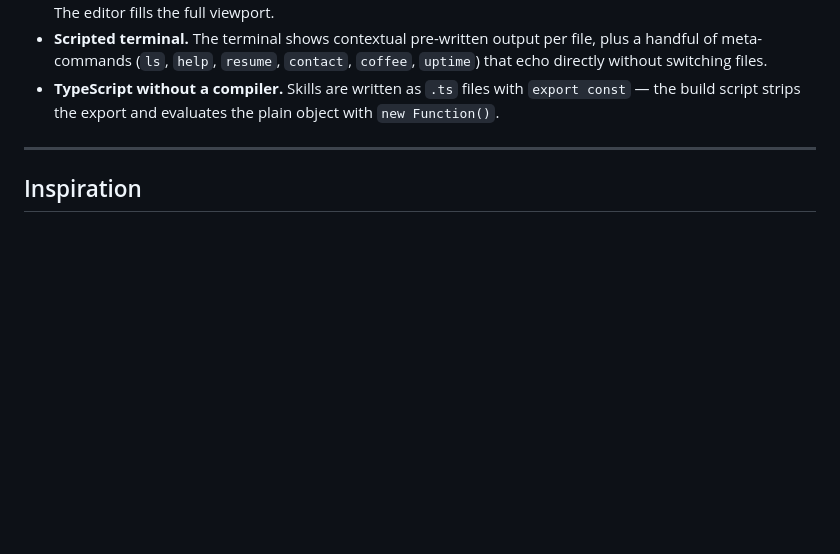
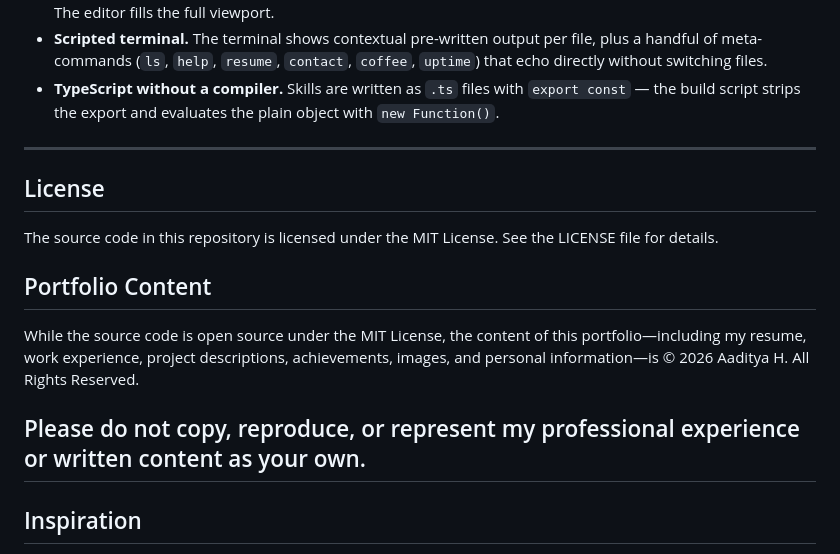
Before and after one commit to AadityaH24/IDE-Style-Self, a Markdown page: README.md, the part around the change. Rendered like a GitHub page; blank space fills up the shorter version.

Commit message:
Content Notice

```diff
--- a/README.md
+++ b/README.md
@@ -158,6 +158,17 @@ No server required — `index.html` works as a static file.
 
 ---
 
+## License
+
+The source code in this repository is licensed under the MIT License. See the LICENSE file for details.
+
+## Portfolio Content
+
+While the source code is open source under the MIT License, the content of this portfolio—including my resume, work experience, project descriptions, achievements, images, and personal information—is © 2026 Aaditya H. All Rights Reserved.
+
+Please do not copy, reproduce, or represent my professional experience or written content as your own.
+---
+
 ## Inspiration
 
 Based on the **Split-pane editor** variant of the classic terminal-resume concept. Layout mirrors VS Code's three-column workspace: sidebar | editor | terminal.
```
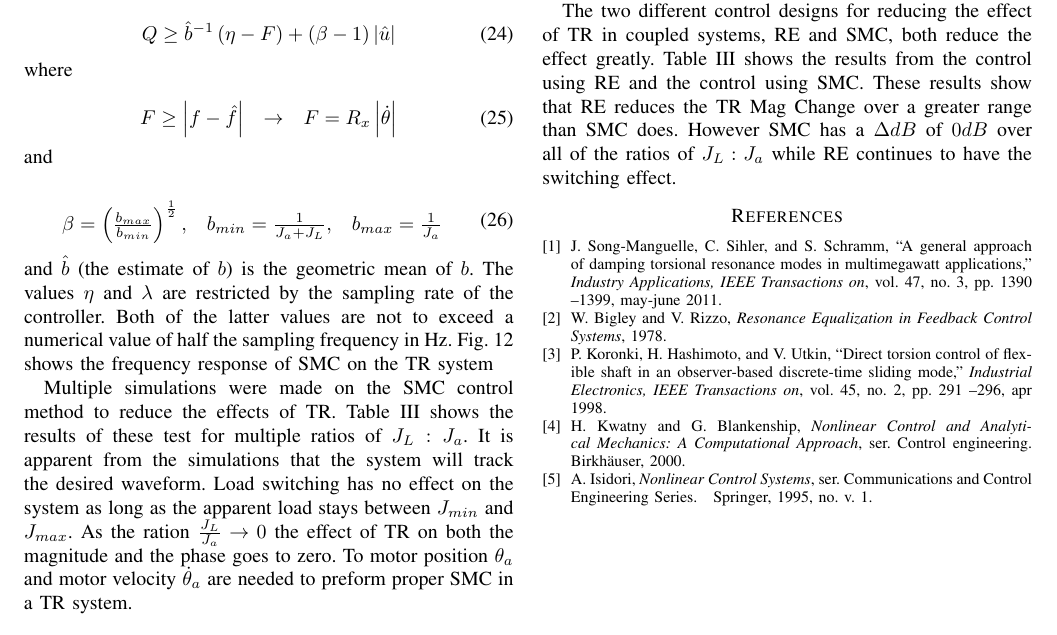
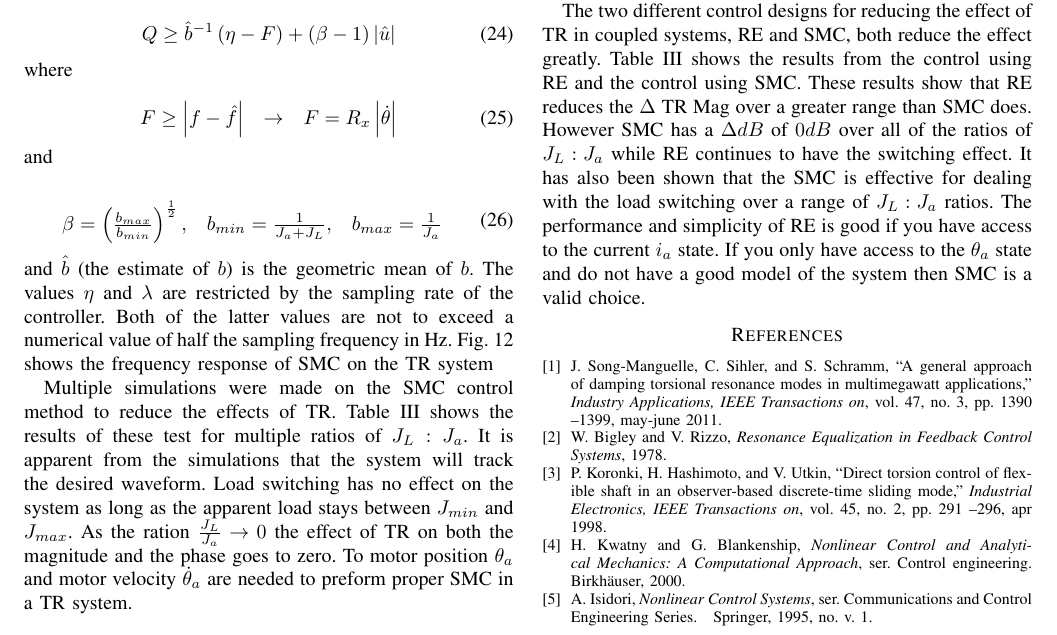
Before and after one commit to thedancomplex/conf-ACC-2013, a LaTeX paper (dlofaro-ACC-2013.tex, which reads conclusion.tex): part of page 6 of 6, cut so that both start at the same text. Compiled offline with pdfLaTeX.

Commit message:
Submitted R1 to Dr. Oh

```diff
--- a/conclusion.tex
+++ b/conclusion.tex
@@ -2,6 +2,6 @@
 %\input{results.tex}
 The two different control designs for reducing the effect of TR in coupled systems, RE and SMC, both
 reduce the effect greatly. Table~\ref{table:resultsClosedLoop} shows the results from the control using RE
-and the control using SMC. These results show that RE reduces the TR Mag Change over a
+and the control using SMC. These results show that RE reduces the $\Delta$ TR Mag over a
 greater range than SMC does. However SMC has a $\Delta dB$ of $0dB$ over all of the ratios of $J_L:J_a$ while RE
-continues to have the switching effect.
+continues to have the switching effect. It has also been shown that the SMC is effective for dealing with the load switching over a range of $J_L:J_a$ ratios.  The performance and simplicity of RE is good if you have access to the current $i_a$ state. If you only have access to the $\theta_a$ state and do not have a good model of the system then SMC is a valid choice.
```
Also changed, not shown: dlofaro-ACC-2013_R1-POh.pdf (added).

Assignment:
Scan the listing and report each line where the word "dlofaro" shows up.

Solution below:
Before and after one commit to thedancomplex/conf-ACC-2013, a LaTeX paper (dlofaro-ACC-2013.tex, which reads conclusion.tex): part of page 6 of 6, cut so that both start at the same text. Compiled offline with pdfLaTeX.
Also changed, not shown: dlofaro-ACC-2013_R1-POh.pdf (added).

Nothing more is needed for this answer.